Serious, or really serious?


New member
OK.. Just back in the States from living abroad for many years. Found a used Procraft 180 Bass Tour Edition with a 120 Merc Force on it. A bit oxidized and looked as if it had sat out in the elements for a good while.. but nothing elbow grease and a few bucks couldn't fix.. AND it fit my budget.

I got it home and after a couple of days, set to work clearing out the birds nest of wiring in the back. On pulling all four batteries, I decided to replace the trays and give the bilge a good clean. In getting everything out, I found that the horizontal shelf that the two main batteries sit on had cracked fiberglass and the plywood underneath rotted..

I've never done any kind of work like this before, but I'm game to try. I was thinking that I might cut the 'shelf' out and install a new one. My concern though is that the water has wicked into the transom. Can anyone offer suggestions of what to check, etc.. to see if the transom is still on good shape? It feels solid and there is no cracking anywhere.

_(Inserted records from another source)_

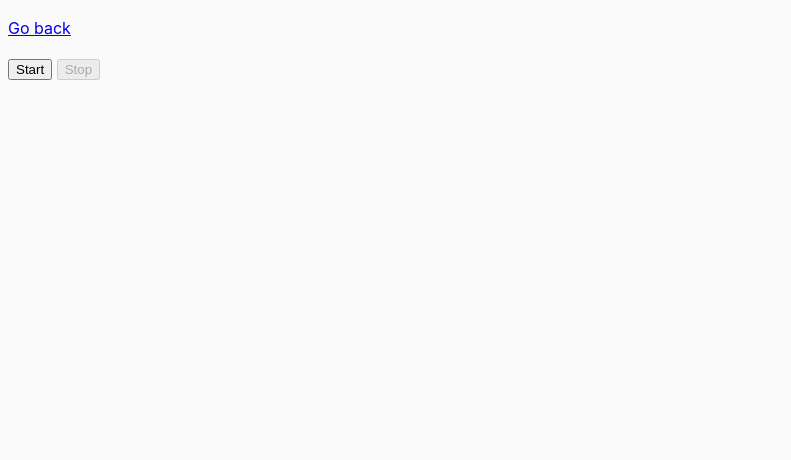
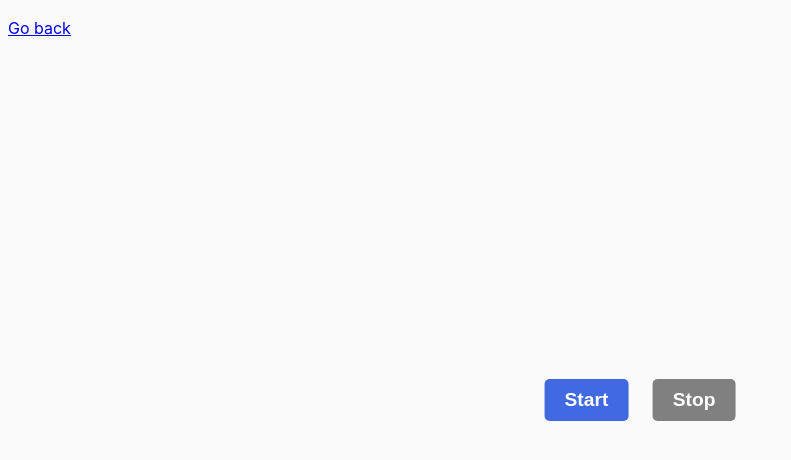
Before and after one commit to IhorKaren/goit-js-hw-09, a website built with Parcel: page src/01-color-switcher.html in a window 1280 px wide. Shown: the whole page, without its empty margins (0-791 px from the left). Built offline with nearby package versions, Linux system fonts and the light colour scheme.

Commit message:
color-switcher v2

```diff
--- a/src/01-color-switcher.html
+++ b/src/01-color-switcher.html
@@ -8,9 +8,10 @@
   </head>
   <body>
     <p><a href="index.html">Go back</a></p>
-
-    <button type="button" data-start>Start</button>
-    <button type="button" data-stop>Stop</button>
+    <div class="btn-box">
+      <button class="color-switcher-btn" type="button" data-start>Start</button>
+      <button class="color-switcher-btn" type="button" data-stop>Stop</button>
+    </div>
 
     <script src="js/01-color-switcher.js" type="module"></script>
   </body>
--- a/src/css/common.css
+++ b/src/css/common.css
@@ -17,6 +17,44 @@ img {
   max-width: 100%;
 }
 
+.btn-box {
+  display: inline-block;
+  position: absolute;
+  top: 50%;
+  left: 50%;
+  transform: translate(-50%, -50%);
+
+}
+
+.color-switcher-btn {
+  border: none;
+  border-radius: 5px;
+  color: #fff;
+  font-size: 1.2rem;
+  font-weight: bold;
+  cursor: pointer;
+  margin: 10px;
+  padding: 10px 20px;
+  transition: background-color 200ms ease;
+}
+
+.color-switcher-btn {
+  background-color: royalblue;
+}
+
+.color-switcher-btn:hover {
+  background-color: #222;
+}
+
+.color-switcher-btn:disabled {
+  background-color: gray;
+  cursor: not-allowed;
+}
+
+
+
+/* Timer styles */
+
 .btn-timer {
   background-color: royalblue;
   border: none;
@@ -26,15 +64,16 @@ img {
   font-size: 16px;
   padding: 8px 16px;
   margin-left: 8px;
-  transition: all 0.2s ease;
+  transition: background-color 200ms ease;
 }
 
 .btn-timer:hover {
-  background-color: darkblue;
+  background-color: #222;
 }
 
 .btn-timer:disabled {
   background-color: gray;
+  cursor: not-allowed;
 }
 
 #datetime-picker {
@@ -46,7 +85,6 @@ img {
   width: 100%;
 }
 
-/* Timer styles */
 .timer {
   display: flex;
   justify-content: center;
```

Outstanding Contributor
While that looks bad, it doesn't appear that the shelf and the transom are connected. That is, the battery shelf was put in after the hull, and the transom, were already laid up. It's basically a hunk of ply that is tabbed in place. Sadly the factory decided to go ultra cheap on this critical bit of furniture and it failed.
When you put in the new one, first off you should thoroughly encapsulate the wood in epoxy. Start with several coats thinned with 50 percent acetone so it really soaks deep into the wood. Follow that with a couple coats of straight resin until the surface is shiny and won't take any more. The wood will not absorb any moisture and should never rot again unless you poke holes in it.
Prep the area that you will be gluing this to by grinding/sanding back to clean smooth fiberglass. Extend this several inches out from the joints. Using thickened epoxy (peanut butter consistency), lay the part in place and weight it until the epoxy kicks off. Be sure to scrape away any squeeze-out with a tongue depressor or popsickle stick so you have an easy cove at the edges. Begin tabbing the part to the hull by laying a 2 inch strip of glass in the joint. Follow that with a 4 inch strip, a 6 inch strip and an 8 inch strip. Use a resin roller to get the air bubbles out as you go. You don't want the resin too rich in the fiberglass. You can use an auto body filler applicator to scrape off excess resin. If you want a little extra protection from scrapes and dings, lay a couple layers of glass on the top of the shelf. You may wish to sand it before you paint with bilge paint, but it isn't crucial.
I should note that if you need to install fasteners...screws, bolts, etc. You may want to do this: every place where you want to put a screw or bolt should be drilled out with a 1/2 inch bit before you even begin encapsulating with resin. Tape up the bottom of the hole and fill it with (pourable) thickened epoxy and let it set. Pull the tape off and proceed. When it comes time to make holes, you'll be drilling into epoxy and not raw wood.


Outstanding Contributor
You'll also want to double clamp every fitting below the water line. I know those pump arrangements are there for the live wells, but all that plumbing would make me a nervous wreck


Silver Medal Contributor
I'd give the transom a decent inspection before jumping all in.

If that's ok, I'd check out the 'shelf supports' as well...